- David M. Garner, M. Olmsted, Y. Bohr, P. Garfinkel
- Psychology, MedicinePsychological Medicine
- 1 November 1982
It is concluded that the EAT-26 is a reliable, valid and economical instrument which may be useful as an objective measure of the symptoms of anorexia nervosa.
Development and validation of a multidimensional eating disorder inventory for anorexia nervosa and bulimia.
The development and validation of a new measure, the Eating Disorder Inventory (EDI) is described. The EDI is a 64 item, self-report, multiscale measure designed for the assessment of psychological…
The Eating Attitudes Test: an index of the symptoms of anorexia nervosa

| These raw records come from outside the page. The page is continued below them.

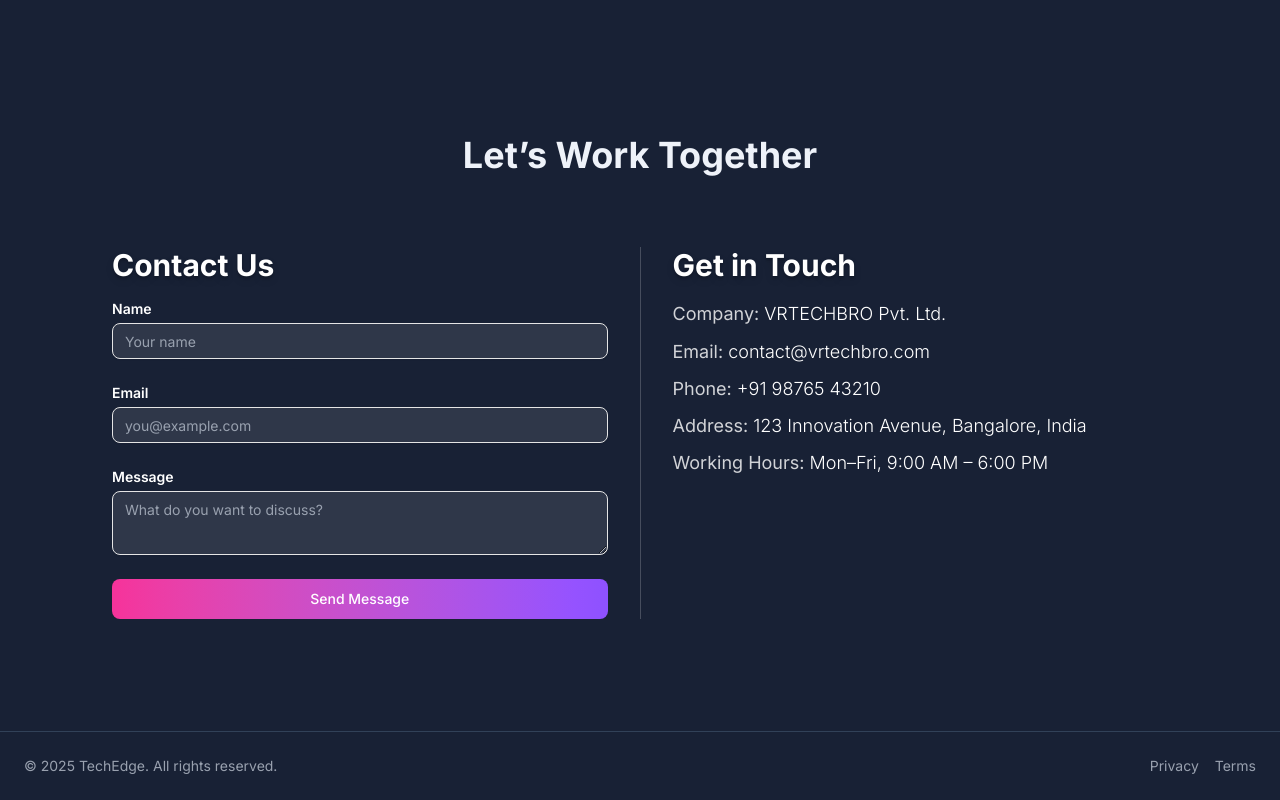
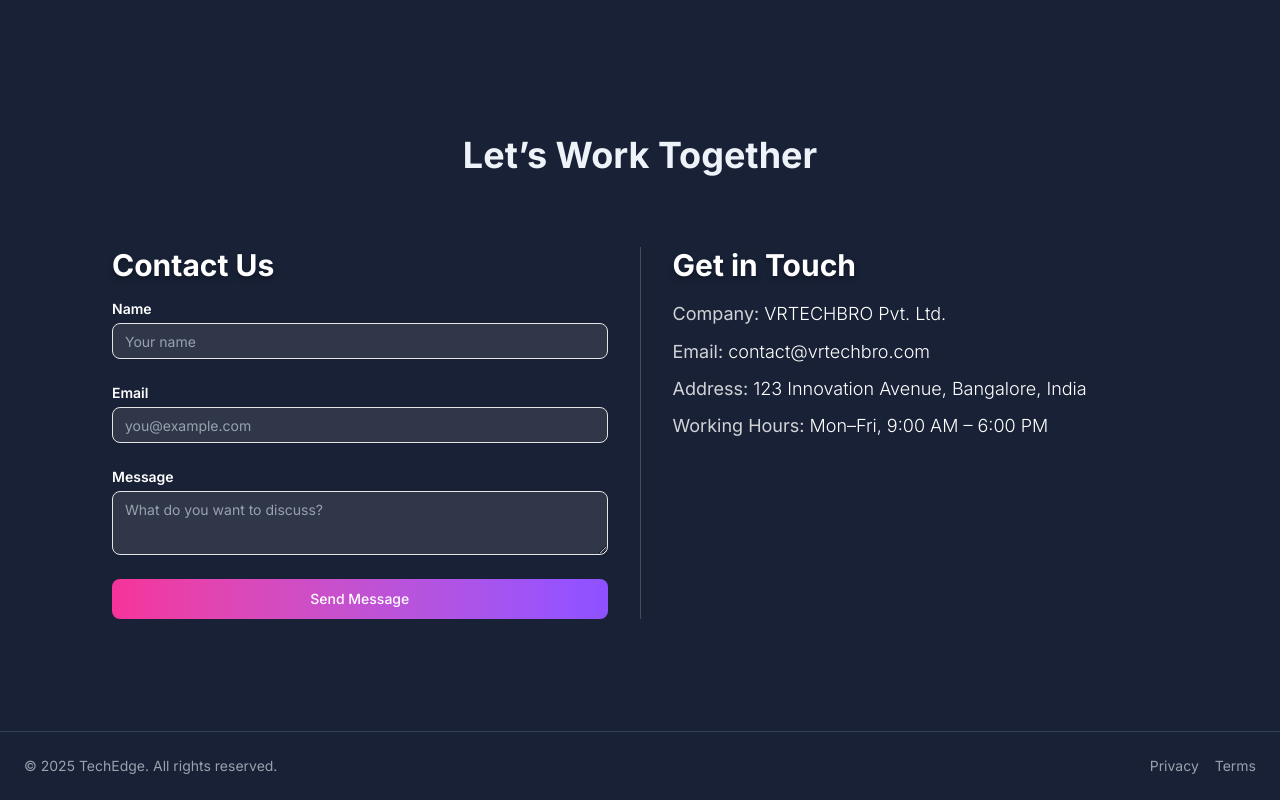
Before and after one commit to Treasure-king/vrtechbro, a Next.js app: page / in a window 1280 px wide. Shown: the part 2239-3039 px from the top of the page. Built offline with nearby package versions, Linux system fonts and the light colour scheme; no server answers; the database is empty.

Commit message:
contact number commented

```diff
--- a/components/contact-form.tsx
+++ b/components/contact-form.tsx
@@ -112,7 +112,7 @@ export function ContactForm() {
           <div className="space-y-2 text-sm md:text-lg leading-relaxed font-light ">
             <p><strong className="text-white/80">Company:</strong> VRTECHBRO Pvt. Ltd.</p>
             <p><strong className="text-white/80">Email:</strong> contact@vrtechbro.com</p>
-            <p><strong className="text-white/80">Phone:</strong> +91 98765 43210</p>
+            {/* <p><strong className="text-white/80">Phone:</strong> +91 98765 43210</p> */}
             <p><strong className="text-white/80">Address:</strong> 123 Innovation Avenue, Bangalore, India</p>
             <p><strong className="text-white/80">Working Hours:</strong> Mon–Fri, 9:00 AM – 6:00 PM</p>
           </div>
```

The EAT was validated using 2 groups of female anorexia nervosa patients and female control subjects and total EAT score was significantly correlated with criterion group membership, suggesting a high level of concurrent validity.
Eating Disorder Inventory-2
Socio-cultural factors in the development of anorexia nervosa
The data suggest that both pressures to be slim and achievement expectations are risk factors in the development of anorexia nervosa.
Cultural Expectations of Thinness in Women
- David M. Garner, P. Garfinkel, D. Schwartz, Michael Thompson
- PsychologyPsychological Reports
- 1 October 1980
This study attempts to document and quantify the shift toward a thinner ideal shape for females in the authors' culture over the last 20 years, including data from Playboy centerfolds and Miss America Pageant contestants and a significant increase in diet articles in six popular women's magazines.
Anorexia Nervosa : A Multidimensional Perspective
Multidimensional body image comparisons among patients with eating disorders, body dysmorphic disorder, and clinical controls: a multisite study.
Comparison of cognitive-behavioral and supportive-expressive therapy for bulimia nervosa.
- David M. Garner, W. Rockert, R. Davis, M. Garner, M. Olmsted, M. Eagle
- Psychology, MedicineAmerican Journal of Psychiatry
Cognitive-behavioral therapy was significantly more effective in ameloriating disturbed attitudes toward eating and weight, depression, poor self-esteem, general psychological distress, and certain personality traits than supportive-expressive therapy.